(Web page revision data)
····················

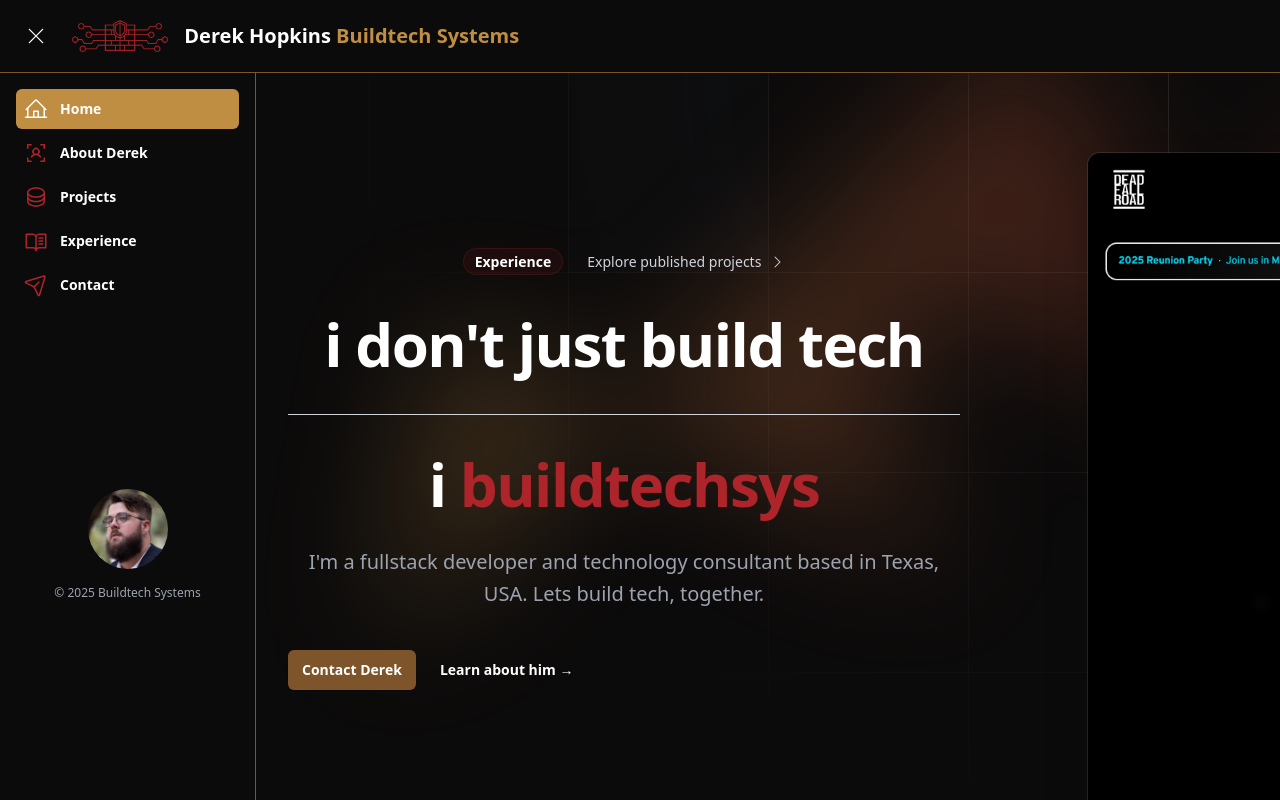
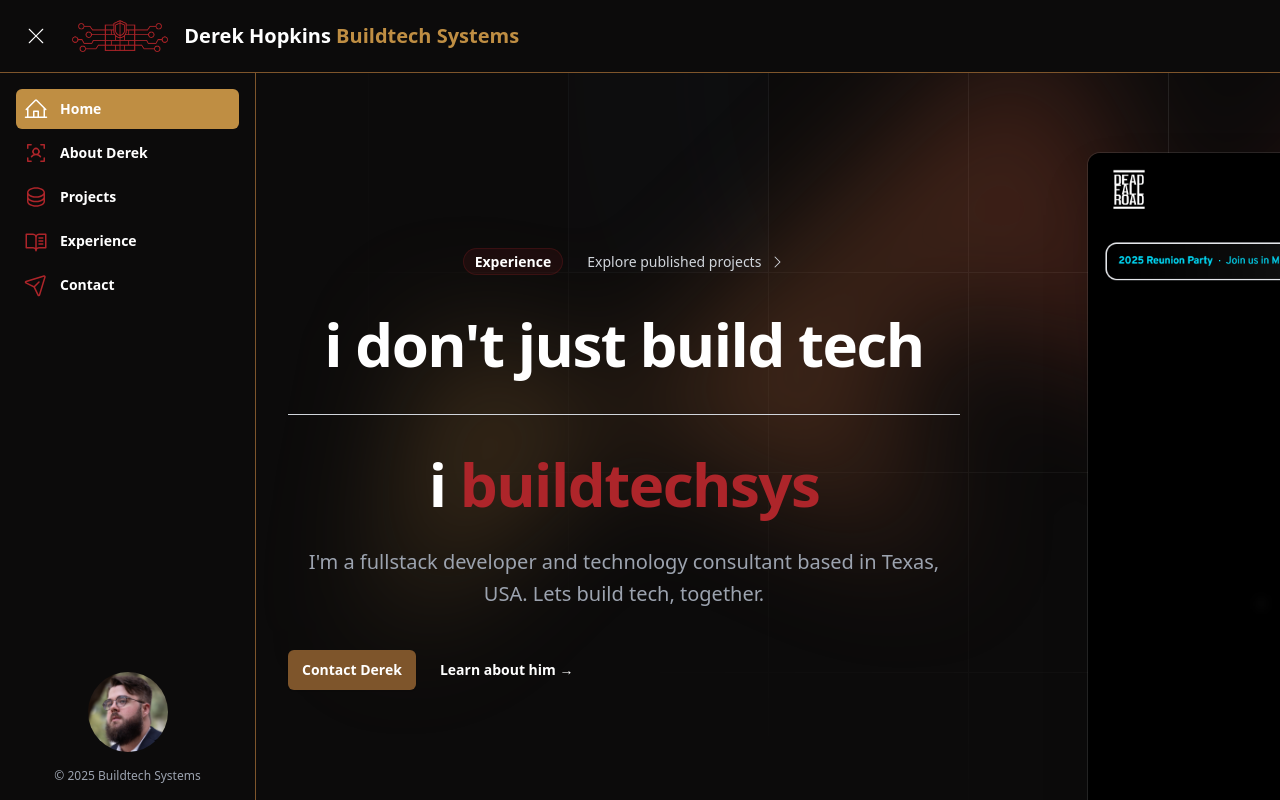
Before and after one commit to DKH707/buildtechwebsite, a React (Vite) app in the folder client/: page / in a window 1280 px wide. Built offline with nearby package versions, Linux system fonts and the light colour scheme; a web font is replaced by a local one.

Commit message:
Move copyright down on desktop

```diff
--- a/client/src/Components/Navigation.jsx
+++ b/client/src/Components/Navigation.jsx
@@ -132,7 +132,7 @@ export default function Navigation() {
                   ))}
                 </ul>
               </li>
-              <li className="lg:mt-auto my-auto">
+              <li className="mt-auto max-sm:my-auto">
                 <img src='/derek_cropped.jpg' className='rounded-full size-20 mx-auto'></img>
                 <div className="text-xs text-gray-400 px-2 pt-4">
                   © 2025 Buildtech Systems
```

····················

> **Problem description**
Retrieve each line from the records above where the word "Components" occurs.

> **Answer to this exercise**
--- a/client/src/Components/Navigation.jsx
+++ b/client/src/Components/Navigation.jsx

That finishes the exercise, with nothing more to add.